Required work →
Exactly how many lines in the entries contain "drafts"? Give that number alone.

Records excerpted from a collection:
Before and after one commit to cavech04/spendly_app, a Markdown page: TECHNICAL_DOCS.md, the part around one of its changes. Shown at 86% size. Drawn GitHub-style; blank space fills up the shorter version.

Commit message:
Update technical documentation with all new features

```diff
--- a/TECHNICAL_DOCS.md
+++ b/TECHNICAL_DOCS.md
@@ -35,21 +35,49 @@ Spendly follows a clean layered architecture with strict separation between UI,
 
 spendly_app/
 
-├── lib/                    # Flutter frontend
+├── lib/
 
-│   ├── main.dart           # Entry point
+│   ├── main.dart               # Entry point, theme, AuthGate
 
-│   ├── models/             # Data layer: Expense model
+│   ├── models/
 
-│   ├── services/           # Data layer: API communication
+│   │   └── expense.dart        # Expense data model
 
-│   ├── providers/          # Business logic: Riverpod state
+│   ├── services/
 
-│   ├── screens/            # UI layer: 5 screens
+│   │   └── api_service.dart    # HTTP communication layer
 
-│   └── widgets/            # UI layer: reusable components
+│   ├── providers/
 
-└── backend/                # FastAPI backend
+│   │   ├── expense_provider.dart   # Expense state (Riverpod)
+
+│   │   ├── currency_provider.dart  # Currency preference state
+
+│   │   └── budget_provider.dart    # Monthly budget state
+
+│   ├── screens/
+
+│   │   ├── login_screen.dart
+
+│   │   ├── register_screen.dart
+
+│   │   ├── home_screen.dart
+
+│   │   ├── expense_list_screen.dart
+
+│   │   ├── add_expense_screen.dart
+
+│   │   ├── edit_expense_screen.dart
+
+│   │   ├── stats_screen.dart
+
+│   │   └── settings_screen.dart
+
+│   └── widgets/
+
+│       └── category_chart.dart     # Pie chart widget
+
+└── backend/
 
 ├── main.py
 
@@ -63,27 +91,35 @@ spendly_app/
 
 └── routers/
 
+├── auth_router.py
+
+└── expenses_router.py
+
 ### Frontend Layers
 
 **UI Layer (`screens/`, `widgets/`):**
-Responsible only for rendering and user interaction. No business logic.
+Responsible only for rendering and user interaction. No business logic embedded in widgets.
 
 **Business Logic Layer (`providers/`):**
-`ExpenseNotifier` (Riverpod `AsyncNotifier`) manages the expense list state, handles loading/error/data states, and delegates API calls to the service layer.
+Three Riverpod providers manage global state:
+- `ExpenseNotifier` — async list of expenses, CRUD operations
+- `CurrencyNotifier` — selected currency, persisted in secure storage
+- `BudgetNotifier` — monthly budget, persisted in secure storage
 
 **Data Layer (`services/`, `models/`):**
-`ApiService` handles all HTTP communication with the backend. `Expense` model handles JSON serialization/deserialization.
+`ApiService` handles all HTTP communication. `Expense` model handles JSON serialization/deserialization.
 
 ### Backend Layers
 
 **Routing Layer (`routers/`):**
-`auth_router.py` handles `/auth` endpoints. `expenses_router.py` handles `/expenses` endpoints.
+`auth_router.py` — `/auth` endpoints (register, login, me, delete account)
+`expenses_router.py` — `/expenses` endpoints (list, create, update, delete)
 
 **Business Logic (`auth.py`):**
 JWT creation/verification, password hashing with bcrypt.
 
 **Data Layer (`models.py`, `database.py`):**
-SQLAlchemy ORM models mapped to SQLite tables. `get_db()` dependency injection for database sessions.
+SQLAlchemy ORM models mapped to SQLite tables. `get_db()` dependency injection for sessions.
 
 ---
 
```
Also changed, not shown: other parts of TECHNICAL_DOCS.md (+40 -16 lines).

==

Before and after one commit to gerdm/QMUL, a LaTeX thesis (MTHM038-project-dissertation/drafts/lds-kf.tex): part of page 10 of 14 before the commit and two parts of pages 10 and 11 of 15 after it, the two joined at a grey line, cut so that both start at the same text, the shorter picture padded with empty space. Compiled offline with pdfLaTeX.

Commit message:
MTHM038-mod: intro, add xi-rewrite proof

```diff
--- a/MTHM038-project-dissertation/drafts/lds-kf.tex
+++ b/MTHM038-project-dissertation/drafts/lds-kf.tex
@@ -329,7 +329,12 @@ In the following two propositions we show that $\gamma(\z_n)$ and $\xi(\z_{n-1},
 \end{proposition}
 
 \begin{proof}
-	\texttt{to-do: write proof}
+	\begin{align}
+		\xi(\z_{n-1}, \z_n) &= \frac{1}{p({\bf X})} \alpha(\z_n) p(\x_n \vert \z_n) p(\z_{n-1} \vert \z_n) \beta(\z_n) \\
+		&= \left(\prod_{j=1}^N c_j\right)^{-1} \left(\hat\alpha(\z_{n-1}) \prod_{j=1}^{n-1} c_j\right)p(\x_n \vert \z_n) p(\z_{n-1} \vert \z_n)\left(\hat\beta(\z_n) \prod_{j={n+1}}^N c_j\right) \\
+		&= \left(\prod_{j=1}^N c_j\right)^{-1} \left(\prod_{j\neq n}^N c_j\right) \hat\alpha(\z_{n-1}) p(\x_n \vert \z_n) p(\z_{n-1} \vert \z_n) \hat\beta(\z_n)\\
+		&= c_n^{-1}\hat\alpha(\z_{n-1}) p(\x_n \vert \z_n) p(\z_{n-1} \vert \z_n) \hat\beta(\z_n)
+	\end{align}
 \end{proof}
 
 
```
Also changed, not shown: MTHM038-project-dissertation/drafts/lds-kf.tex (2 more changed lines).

Reply to the task →
4